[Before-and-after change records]
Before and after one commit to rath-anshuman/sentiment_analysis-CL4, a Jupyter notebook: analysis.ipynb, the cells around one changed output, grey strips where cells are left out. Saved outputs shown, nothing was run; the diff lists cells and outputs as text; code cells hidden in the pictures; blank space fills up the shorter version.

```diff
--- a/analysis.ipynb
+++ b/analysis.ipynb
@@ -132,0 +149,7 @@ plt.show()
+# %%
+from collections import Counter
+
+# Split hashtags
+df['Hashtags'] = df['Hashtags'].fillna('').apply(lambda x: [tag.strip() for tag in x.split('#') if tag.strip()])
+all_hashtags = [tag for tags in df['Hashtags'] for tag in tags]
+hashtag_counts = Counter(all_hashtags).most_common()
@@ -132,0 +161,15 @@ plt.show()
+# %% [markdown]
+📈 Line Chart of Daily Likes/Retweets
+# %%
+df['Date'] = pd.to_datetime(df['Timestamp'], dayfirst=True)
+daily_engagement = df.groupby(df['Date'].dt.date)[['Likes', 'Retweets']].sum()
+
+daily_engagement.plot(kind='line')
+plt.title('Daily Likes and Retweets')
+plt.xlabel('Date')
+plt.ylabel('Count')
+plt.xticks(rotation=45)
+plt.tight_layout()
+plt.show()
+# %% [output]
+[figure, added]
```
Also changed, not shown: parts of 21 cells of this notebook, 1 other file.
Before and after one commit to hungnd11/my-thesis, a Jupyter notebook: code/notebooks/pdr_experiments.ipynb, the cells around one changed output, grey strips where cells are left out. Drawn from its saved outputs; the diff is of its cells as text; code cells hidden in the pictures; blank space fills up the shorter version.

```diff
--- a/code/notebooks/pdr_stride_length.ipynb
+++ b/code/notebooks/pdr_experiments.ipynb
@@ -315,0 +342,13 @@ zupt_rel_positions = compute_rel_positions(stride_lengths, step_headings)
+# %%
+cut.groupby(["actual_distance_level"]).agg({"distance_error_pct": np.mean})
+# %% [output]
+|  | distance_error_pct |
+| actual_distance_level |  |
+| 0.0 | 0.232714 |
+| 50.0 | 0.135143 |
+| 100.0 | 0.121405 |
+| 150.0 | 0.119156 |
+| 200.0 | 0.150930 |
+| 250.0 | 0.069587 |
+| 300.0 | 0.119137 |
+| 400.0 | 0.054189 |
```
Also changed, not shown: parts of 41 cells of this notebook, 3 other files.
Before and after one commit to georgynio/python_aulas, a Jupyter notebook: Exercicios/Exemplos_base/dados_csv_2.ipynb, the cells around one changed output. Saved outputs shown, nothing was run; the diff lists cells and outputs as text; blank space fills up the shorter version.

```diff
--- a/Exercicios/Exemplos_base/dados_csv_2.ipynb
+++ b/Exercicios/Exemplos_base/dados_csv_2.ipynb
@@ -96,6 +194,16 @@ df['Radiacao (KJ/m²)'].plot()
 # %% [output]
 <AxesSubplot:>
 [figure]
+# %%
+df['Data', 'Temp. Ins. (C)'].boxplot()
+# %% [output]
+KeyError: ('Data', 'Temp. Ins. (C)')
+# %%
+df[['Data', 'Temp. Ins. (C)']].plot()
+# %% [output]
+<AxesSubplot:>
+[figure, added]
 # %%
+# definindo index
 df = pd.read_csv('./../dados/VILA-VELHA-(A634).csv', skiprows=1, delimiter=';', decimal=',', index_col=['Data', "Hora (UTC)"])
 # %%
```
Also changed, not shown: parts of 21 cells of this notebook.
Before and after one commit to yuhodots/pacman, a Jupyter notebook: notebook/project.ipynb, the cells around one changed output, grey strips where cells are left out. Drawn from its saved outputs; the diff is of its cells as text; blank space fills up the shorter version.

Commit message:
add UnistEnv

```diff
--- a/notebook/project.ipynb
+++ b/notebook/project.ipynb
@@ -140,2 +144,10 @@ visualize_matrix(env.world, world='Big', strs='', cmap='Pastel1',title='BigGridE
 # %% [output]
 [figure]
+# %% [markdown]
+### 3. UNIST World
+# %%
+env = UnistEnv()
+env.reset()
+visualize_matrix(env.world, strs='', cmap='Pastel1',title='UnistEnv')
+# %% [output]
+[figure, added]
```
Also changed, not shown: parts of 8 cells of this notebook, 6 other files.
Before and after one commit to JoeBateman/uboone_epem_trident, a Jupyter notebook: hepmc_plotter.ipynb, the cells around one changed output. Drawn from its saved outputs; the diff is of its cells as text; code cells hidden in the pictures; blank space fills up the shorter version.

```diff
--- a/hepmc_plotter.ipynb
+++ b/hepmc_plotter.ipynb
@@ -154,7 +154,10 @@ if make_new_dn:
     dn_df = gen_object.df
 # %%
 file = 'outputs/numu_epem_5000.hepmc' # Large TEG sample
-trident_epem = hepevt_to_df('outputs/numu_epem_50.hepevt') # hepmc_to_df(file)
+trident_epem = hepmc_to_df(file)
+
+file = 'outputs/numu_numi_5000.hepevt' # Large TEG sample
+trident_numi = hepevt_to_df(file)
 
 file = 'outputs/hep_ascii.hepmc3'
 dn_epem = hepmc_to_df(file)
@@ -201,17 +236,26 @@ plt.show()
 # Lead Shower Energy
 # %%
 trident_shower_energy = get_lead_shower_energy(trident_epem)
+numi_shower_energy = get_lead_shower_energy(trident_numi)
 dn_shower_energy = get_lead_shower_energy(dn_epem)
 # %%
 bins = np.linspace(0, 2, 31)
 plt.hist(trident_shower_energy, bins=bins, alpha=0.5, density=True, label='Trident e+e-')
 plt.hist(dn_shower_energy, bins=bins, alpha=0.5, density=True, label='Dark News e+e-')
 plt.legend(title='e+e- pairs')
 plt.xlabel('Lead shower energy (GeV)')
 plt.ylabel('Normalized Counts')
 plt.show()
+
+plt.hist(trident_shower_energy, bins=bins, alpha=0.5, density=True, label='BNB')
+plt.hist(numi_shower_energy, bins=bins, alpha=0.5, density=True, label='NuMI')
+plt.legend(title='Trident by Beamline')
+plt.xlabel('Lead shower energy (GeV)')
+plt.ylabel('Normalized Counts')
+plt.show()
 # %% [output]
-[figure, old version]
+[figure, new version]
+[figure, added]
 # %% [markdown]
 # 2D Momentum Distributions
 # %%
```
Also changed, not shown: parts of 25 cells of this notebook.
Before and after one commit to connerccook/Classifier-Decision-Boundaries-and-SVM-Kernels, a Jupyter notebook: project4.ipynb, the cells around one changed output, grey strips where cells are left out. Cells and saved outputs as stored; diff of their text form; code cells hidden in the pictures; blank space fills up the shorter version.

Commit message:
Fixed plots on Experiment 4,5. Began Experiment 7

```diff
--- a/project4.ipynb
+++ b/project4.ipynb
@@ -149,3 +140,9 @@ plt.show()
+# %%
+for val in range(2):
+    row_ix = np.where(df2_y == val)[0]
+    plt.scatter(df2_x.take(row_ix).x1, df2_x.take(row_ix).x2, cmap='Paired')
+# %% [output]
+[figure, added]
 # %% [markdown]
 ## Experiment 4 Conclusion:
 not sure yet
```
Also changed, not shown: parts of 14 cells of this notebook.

• Exercise goal:
The records above must be printed again in full, exactly as written.

• Exercise result:
Before and after one commit to rath-anshuman/sentiment_analysis-CL4, a Jupyter notebook: analysis.ipynb, the cells around one changed output, grey strips where cells are left out. Saved outputs shown, nothing was run; the diff lists cells and outputs as text; code cells hidden in the pictures; blank space fills up the shorter version.

```diff
--- a/analysis.ipynb
+++ b/analysis.ipynb
@@ -132,0 +149,7 @@ plt.show()
+# %%
+from collections import Counter
+
+# Split hashtags
+df['Hashtags'] = df['Hashtags'].fillna('').apply(lambda x: [tag.strip() for tag in x.split('#') if tag.strip()])
+all_hashtags = [tag for tags in df['Hashtags'] for tag in tags]
+hashtag_counts = Counter(all_hashtags).most_common()
@@ -132,0 +161,15 @@ plt.show()
+# %% [markdown]
+📈 Line Chart of Daily Likes/Retweets
+# %%
+df['Date'] = pd.to_datetime(df['Timestamp'], dayfirst=True)
+daily_engagement = df.groupby(df['Date'].dt.date)[['Likes', 'Retweets']].sum()
+
+daily_engagement.plot(kind='line')
+plt.title('Daily Likes and Retweets')
+plt.xlabel('Date')
+plt.ylabel('Count')
+plt.xticks(rotation=45)
+plt.tight_layout()
+plt.show()
+# %% [output]
+[figure, added]
```
Also changed, not shown: parts of 21 cells of this notebook, 1 other file.
Before and after one commit to hungnd11/my-thesis, a Jupyter notebook: code/notebooks/pdr_experiments.ipynb, the cells around one changed output, grey strips where cells are left out. Drawn from its saved outputs; the diff is of its cells as text; code cells hidden in the pictures; blank space fills up the shorter version.

```diff
--- a/code/notebooks/pdr_stride_length.ipynb
+++ b/code/notebooks/pdr_experiments.ipynb
@@ -315,0 +342,13 @@ zupt_rel_positions = compute_rel_positions(stride_lengths, step_headings)
+# %%
+cut.groupby(["actual_distance_level"]).agg({"distance_error_pct": np.mean})
+# %% [output]
+|  | distance_error_pct |
+| actual_distance_level |  |
+| 0.0 | 0.232714 |
+| 50.0 | 0.135143 |
+| 100.0 | 0.121405 |
+| 150.0 | 0.119156 |
+| 200.0 | 0.150930 |
+| 250.0 | 0.069587 |
+| 300.0 | 0.119137 |
+| 400.0 | 0.054189 |
```
Also changed, not shown: parts of 41 cells of this notebook, 3 other files.
Before and after one commit to georgynio/python_aulas, a Jupyter notebook: Exercicios/Exemplos_base/dados_csv_2.ipynb, the cells around one changed output. Saved outputs shown, nothing was run; the diff lists cells and outputs as text; blank space fills up the shorter version.

```diff
--- a/Exercicios/Exemplos_base/dados_csv_2.ipynb
+++ b/Exercicios/Exemplos_base/dados_csv_2.ipynb
@@ -96,6 +194,16 @@ df['Radiacao (KJ/m²)'].plot()
 # %% [output]
 <AxesSubplot:>
 [figure]
+# %%
+df['Data', 'Temp. Ins. (C)'].boxplot()
+# %% [output]
+KeyError: ('Data', 'Temp. Ins. (C)')
+# %%
+df[['Data', 'Temp. Ins. (C)']].plot()
+# %% [output]
+<AxesSubplot:>
+[figure, added]
 # %%
+# definindo index
 df = pd.read_csv('./../dados/VILA-VELHA-(A634).csv', skiprows=1, delimiter=';', decimal=',', index_col=['Data', "Hora (UTC)"])
 # %%
```
Also changed, not shown: parts of 21 cells of this notebook.
Before and after one commit to yuhodots/pacman, a Jupyter notebook: notebook/project.ipynb, the cells around one changed output, grey strips where cells are left out. Drawn from its saved outputs; the diff is of its cells as text; blank space fills up the shorter version.

Commit message:
add UnistEnv

```diff
--- a/notebook/project.ipynb
+++ b/notebook/project.ipynb
@@ -140,2 +144,10 @@ visualize_matrix(env.world, world='Big', strs='', cmap='Pastel1',title='BigGridE
 # %% [output]
 [figure]
+# %% [markdown]
+### 3. UNIST World
+# %%
+env = UnistEnv()
+env.reset()
+visualize_matrix(env.world, strs='', cmap='Pastel1',title='UnistEnv')
+# %% [output]
+[figure, added]
```
Also changed, not shown: parts of 8 cells of this notebook, 6 other files.
Before and after one commit to JoeBateman/uboone_epem_trident, a Jupyter notebook: hepmc_plotter.ipynb, the cells around one changed output. Drawn from its saved outputs; the diff is of its cells as text; code cells hidden in the pictures; blank space fills up the shorter version.

```diff
--- a/hepmc_plotter.ipynb
+++ b/hepmc_plotter.ipynb
@@ -154,7 +154,10 @@ if make_new_dn:
     dn_df = gen_object.df
 # %%
 file = 'outputs/numu_epem_5000.hepmc' # Large TEG sample
-trident_epem = hepevt_to_df('outputs/numu_epem_50.hepevt') # hepmc_to_df(file)
+trident_epem = hepmc_to_df(file)
+
+file = 'outputs/numu_numi_5000.hepevt' # Large TEG sample
+trident_numi = hepevt_to_df(file)
 
 file = 'outputs/hep_ascii.hepmc3'
 dn_epem = hepmc_to_df(file)
@@ -201,17 +236,26 @@ plt.show()
 # Lead Shower Energy
 # %%
 trident_shower_energy = get_lead_shower_energy(trident_epem)
+numi_shower_energy = get_lead_shower_energy(trident_numi)
 dn_shower_energy = get_lead_shower_energy(dn_epem)
 # %%
 bins = np.linspace(0, 2, 31)
 plt.hist(trident_shower_energy, bins=bins, alpha=0.5, density=True, label='Trident e+e-')
 plt.hist(dn_shower_energy, bins=bins, alpha=0.5, density=True, label='Dark News e+e-')
 plt.legend(title='e+e- pairs')
 plt.xlabel('Lead shower energy (GeV)')
 plt.ylabel('Normalized Counts')
 plt.show()
+
+plt.hist(trident_shower_energy, bins=bins, alpha=0.5, density=True, label='BNB')
+plt.hist(numi_shower_energy, bins=bins, alpha=0.5, density=True, label='NuMI')
+plt.legend(title='Trident by Beamline')
+plt.xlabel('Lead shower energy (GeV)')
+plt.ylabel('Normalized Counts')
+plt.show()
 # %% [output]
-[figure, old version]
+[figure, new version]
+[figure, added]
 # %% [markdown]
 # 2D Momentum Distributions
 # %%
```
Also changed, not shown: parts of 25 cells of this notebook.
Before and after one commit to connerccook/Classifier-Decision-Boundaries-and-SVM-Kernels, a Jupyter notebook: project4.ipynb, the cells around one changed output, grey strips where cells are left out. Cells and saved outputs as stored; diff of their text form; code cells hidden in the pictures; blank space fills up the shorter version.

Commit message:
Fixed plots on Experiment 4,5. Began Experiment 7

```diff
--- a/project4.ipynb
+++ b/project4.ipynb
@@ -149,3 +140,9 @@ plt.show()
+# %%
+for val in range(2):
+    row_ix = np.where(df2_y == val)[0]
+    plt.scatter(df2_x.take(row_ix).x1, df2_x.take(row_ix).x2, cmap='Paired')
+# %% [output]
+[figure, added]
 # %% [markdown]
 ## Experiment 4 Conclusion:
 not sure yet
```
Also changed, not shown: parts of 14 cells of this notebook.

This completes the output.